Turkish President Tayyip Erdogan addresses the media after a cabinet meeting in Ankara, Turkey, December 8, 2021.

Murat Cetinmuhurdar | Reuters

Turkey’s central bank voted on Thursday to cut the country’s key interest rate, the one-week repo rate, to 14% from 15%, sending the lira to a new record low of 15.5 to the dollar immediately following the news.

The currency had already breached 15 to the dollar in the hours before the decision as markets anticipated a rate cut. The lira was trading at around 15.51 to the dollar just after 2 p.m. in Istanbul.

Inflation in the country of 84 million is now at more than 21% and has climbed steadily as President Recep Tayyip Erdogan has refused to raise rates, meaning purchasing power for Turks earning local salaries has plunged. The lira has lost 50% of its value against the dollar year to date.

Investors and economists have been desperately calling for Erdogan to reverse course, but he’s so far stuck to his unusual conviction that higher rates worsen inflation, rather than cooling it, as is the widely accepted economic principle.

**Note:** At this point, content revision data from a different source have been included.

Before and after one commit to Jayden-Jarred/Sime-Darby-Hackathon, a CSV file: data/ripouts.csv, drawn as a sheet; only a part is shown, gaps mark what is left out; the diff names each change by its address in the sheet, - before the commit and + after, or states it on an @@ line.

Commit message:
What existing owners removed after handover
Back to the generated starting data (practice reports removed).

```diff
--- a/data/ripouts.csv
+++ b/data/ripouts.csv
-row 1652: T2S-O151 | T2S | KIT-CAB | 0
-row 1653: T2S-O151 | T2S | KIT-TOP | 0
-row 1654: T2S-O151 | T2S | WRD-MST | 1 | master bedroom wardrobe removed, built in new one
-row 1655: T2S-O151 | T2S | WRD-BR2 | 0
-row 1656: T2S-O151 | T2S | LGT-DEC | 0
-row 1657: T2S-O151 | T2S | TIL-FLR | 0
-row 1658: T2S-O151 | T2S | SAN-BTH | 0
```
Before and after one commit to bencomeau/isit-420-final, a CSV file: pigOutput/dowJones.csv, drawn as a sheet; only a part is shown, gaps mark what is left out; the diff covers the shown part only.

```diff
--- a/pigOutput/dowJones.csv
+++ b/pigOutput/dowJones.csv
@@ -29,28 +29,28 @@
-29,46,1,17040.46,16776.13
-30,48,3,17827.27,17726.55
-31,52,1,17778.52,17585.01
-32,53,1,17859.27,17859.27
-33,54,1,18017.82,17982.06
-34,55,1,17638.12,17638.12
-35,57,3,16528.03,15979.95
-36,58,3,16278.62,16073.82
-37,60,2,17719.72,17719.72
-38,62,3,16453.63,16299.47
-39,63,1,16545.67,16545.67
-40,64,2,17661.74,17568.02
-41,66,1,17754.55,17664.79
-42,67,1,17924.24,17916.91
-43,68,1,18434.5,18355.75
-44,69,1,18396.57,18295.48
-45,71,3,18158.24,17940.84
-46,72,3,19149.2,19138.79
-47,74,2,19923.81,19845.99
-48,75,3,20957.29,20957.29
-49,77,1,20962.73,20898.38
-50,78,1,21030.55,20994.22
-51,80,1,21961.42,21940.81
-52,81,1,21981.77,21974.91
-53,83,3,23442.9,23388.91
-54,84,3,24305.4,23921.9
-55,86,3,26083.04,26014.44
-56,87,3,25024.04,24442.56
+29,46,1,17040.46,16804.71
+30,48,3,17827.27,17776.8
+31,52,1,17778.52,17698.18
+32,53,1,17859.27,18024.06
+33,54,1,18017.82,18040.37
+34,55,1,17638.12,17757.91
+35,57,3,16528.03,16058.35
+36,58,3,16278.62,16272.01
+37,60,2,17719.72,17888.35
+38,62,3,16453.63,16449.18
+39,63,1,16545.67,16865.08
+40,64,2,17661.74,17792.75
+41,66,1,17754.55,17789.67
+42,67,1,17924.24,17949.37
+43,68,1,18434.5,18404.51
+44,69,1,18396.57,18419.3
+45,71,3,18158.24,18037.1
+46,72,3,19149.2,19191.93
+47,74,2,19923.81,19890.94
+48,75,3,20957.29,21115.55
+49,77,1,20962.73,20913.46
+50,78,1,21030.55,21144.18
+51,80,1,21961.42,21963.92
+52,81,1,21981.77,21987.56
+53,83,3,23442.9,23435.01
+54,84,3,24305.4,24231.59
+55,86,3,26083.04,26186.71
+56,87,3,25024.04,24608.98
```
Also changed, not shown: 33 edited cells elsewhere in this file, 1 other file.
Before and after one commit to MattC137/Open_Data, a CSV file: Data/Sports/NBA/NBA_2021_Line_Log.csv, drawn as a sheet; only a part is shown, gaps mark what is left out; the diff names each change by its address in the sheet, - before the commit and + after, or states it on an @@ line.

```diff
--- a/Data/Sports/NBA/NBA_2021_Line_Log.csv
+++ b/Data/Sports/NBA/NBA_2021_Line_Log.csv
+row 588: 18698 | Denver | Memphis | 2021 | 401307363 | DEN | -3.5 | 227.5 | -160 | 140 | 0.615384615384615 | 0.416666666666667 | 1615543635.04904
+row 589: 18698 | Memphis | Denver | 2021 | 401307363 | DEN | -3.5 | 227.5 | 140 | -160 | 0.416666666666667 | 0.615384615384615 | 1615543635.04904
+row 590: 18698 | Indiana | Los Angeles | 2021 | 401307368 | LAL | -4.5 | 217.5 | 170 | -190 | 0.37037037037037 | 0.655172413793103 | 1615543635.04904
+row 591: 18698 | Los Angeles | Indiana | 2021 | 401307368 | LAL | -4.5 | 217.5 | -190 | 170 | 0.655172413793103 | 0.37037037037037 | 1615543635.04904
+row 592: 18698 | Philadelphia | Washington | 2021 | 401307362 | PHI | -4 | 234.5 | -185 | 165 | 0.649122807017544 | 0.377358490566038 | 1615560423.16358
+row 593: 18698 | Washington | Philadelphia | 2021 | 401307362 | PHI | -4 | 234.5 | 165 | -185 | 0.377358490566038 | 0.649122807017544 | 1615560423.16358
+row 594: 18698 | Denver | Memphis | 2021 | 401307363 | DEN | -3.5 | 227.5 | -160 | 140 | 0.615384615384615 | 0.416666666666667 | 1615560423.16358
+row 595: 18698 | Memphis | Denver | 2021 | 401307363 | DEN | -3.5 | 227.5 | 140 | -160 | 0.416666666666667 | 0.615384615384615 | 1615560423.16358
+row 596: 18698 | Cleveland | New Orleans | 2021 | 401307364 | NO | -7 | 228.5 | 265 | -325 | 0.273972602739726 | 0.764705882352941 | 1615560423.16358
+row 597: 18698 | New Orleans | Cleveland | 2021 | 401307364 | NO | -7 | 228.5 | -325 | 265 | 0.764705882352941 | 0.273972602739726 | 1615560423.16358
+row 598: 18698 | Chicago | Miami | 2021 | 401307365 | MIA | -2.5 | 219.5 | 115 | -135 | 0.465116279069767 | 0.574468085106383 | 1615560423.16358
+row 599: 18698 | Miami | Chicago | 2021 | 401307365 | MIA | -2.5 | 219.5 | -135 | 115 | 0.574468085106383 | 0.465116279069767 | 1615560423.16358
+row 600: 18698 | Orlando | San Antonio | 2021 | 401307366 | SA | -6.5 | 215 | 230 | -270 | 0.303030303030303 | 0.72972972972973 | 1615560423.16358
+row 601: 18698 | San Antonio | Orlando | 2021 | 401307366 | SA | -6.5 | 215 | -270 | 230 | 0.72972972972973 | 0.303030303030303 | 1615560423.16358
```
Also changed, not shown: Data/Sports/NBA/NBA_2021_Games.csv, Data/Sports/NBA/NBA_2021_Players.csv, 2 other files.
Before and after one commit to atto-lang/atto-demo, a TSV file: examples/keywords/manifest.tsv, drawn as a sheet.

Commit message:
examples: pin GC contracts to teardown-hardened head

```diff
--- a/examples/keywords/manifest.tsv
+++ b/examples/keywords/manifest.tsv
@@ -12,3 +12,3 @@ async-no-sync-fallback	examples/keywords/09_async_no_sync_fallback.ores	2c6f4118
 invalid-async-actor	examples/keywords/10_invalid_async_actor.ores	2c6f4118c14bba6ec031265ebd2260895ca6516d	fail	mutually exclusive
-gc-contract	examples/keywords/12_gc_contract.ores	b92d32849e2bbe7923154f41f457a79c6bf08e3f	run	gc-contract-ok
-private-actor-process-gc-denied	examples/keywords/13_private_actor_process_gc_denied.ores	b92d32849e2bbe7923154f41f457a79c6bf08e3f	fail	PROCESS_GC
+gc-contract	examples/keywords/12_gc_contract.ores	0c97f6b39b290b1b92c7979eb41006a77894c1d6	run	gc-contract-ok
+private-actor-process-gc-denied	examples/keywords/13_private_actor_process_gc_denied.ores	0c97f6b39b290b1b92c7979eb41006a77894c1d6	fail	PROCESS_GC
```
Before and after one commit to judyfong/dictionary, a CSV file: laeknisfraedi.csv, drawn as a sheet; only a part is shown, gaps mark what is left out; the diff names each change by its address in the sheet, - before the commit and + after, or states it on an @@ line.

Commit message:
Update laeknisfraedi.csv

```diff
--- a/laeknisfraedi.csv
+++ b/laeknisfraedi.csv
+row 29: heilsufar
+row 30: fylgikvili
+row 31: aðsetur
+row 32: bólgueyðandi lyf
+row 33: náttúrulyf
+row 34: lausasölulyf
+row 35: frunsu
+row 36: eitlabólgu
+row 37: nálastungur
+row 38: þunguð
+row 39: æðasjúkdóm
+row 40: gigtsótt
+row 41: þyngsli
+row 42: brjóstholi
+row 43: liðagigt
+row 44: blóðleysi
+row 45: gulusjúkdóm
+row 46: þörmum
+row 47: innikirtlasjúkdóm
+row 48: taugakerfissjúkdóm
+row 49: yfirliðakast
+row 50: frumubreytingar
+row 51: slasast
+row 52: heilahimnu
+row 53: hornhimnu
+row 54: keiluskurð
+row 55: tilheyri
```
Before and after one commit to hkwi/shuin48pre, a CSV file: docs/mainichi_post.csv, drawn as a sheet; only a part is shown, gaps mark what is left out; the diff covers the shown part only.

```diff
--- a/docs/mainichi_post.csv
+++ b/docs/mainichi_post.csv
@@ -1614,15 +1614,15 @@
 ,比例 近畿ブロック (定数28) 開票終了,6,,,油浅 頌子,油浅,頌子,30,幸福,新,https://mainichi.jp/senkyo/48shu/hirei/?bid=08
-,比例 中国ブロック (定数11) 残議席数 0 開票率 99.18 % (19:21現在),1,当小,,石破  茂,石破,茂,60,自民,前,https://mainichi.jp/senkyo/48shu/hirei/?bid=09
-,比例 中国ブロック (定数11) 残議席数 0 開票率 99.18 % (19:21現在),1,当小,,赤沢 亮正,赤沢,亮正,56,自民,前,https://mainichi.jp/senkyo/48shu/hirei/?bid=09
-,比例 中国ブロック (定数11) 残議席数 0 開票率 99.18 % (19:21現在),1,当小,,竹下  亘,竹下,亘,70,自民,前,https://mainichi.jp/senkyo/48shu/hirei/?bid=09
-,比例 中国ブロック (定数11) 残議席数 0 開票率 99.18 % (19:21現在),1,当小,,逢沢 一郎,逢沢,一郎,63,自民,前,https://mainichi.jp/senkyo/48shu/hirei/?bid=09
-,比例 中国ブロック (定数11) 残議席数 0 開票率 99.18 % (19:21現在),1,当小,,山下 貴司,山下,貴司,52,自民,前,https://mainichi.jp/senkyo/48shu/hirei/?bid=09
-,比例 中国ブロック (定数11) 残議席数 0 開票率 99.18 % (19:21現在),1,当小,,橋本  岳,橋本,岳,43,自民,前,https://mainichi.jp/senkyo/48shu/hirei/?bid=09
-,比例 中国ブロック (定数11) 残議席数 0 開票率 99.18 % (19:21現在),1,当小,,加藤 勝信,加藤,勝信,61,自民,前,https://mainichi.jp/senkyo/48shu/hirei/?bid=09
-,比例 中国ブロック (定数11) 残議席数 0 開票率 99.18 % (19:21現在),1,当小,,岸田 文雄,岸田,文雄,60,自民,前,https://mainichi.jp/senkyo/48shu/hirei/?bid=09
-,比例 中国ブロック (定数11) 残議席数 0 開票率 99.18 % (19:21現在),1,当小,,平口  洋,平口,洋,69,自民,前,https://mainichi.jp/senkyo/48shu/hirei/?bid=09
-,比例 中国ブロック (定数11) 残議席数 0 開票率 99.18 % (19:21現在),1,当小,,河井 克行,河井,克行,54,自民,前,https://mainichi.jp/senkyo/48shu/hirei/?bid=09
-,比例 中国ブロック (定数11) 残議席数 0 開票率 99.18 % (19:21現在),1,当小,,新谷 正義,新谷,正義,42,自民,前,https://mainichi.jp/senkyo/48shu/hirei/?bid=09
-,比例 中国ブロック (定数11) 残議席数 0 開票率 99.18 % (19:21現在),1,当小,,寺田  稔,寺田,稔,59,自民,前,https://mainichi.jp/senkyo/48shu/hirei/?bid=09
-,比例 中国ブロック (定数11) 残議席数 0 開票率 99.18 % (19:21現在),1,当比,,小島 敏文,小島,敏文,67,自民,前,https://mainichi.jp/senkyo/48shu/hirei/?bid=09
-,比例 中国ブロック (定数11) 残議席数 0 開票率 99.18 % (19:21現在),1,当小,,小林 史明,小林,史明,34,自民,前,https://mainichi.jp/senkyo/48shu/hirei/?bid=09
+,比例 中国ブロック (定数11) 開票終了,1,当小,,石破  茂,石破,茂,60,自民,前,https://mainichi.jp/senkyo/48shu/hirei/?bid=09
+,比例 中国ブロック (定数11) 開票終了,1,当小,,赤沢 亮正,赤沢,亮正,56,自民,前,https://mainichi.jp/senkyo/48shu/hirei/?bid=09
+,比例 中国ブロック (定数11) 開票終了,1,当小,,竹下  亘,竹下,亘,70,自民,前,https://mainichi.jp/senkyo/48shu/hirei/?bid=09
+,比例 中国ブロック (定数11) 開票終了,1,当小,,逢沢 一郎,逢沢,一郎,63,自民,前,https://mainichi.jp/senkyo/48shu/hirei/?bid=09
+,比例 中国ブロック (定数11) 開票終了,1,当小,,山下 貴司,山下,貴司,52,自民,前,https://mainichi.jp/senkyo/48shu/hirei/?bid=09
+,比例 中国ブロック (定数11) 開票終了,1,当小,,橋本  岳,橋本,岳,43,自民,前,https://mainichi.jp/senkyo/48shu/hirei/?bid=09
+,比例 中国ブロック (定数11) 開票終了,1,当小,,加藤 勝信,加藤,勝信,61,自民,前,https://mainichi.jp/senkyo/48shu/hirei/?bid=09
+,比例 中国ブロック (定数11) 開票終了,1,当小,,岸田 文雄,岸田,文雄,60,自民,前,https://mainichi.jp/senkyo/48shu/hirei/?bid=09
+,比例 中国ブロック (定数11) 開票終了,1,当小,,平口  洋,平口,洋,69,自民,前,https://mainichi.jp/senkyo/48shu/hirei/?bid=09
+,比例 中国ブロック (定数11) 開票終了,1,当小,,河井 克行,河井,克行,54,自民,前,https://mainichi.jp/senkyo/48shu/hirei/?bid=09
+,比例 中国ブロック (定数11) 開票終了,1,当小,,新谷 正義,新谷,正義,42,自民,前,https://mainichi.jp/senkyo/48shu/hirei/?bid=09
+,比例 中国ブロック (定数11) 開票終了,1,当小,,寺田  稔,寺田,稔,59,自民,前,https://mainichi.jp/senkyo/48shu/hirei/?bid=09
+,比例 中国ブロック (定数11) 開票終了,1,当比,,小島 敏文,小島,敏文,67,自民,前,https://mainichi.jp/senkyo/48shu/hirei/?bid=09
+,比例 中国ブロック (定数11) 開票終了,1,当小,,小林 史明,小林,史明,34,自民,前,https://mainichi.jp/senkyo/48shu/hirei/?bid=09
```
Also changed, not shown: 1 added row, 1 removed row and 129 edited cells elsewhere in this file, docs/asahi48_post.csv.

The move follows a long series of rate cuts from the central bank, which is seen by markets as not independent from Erdogan, who has called interest rates “the mother of all evil.”

Turkey’s central bank previously announced it was intervening directly in the foreign exchange market on Monday, selling dollars to prop up the lira. But given its already low FX reserves, analysts doubt the strategy will be effective.

Analysts have called the current lira rout the second currency crisis for Turkey in three years. In the first half of 2018, investors were already sounding the alarm at the central bank’s lack of independence from Erdogan as the lira breached what was, at the time, a record low of 4 and then 5 lira to the dollar. To imagine the currency falling through 15 to the dollar was at the time unfathomable.

And the speed of the drop has been almost exponential; the drop from 3 lira to the dollar to 4 took two years beginning in 2016, while the currency plummeted from 10 to 15 to the dollar in about six weeks beginning in November.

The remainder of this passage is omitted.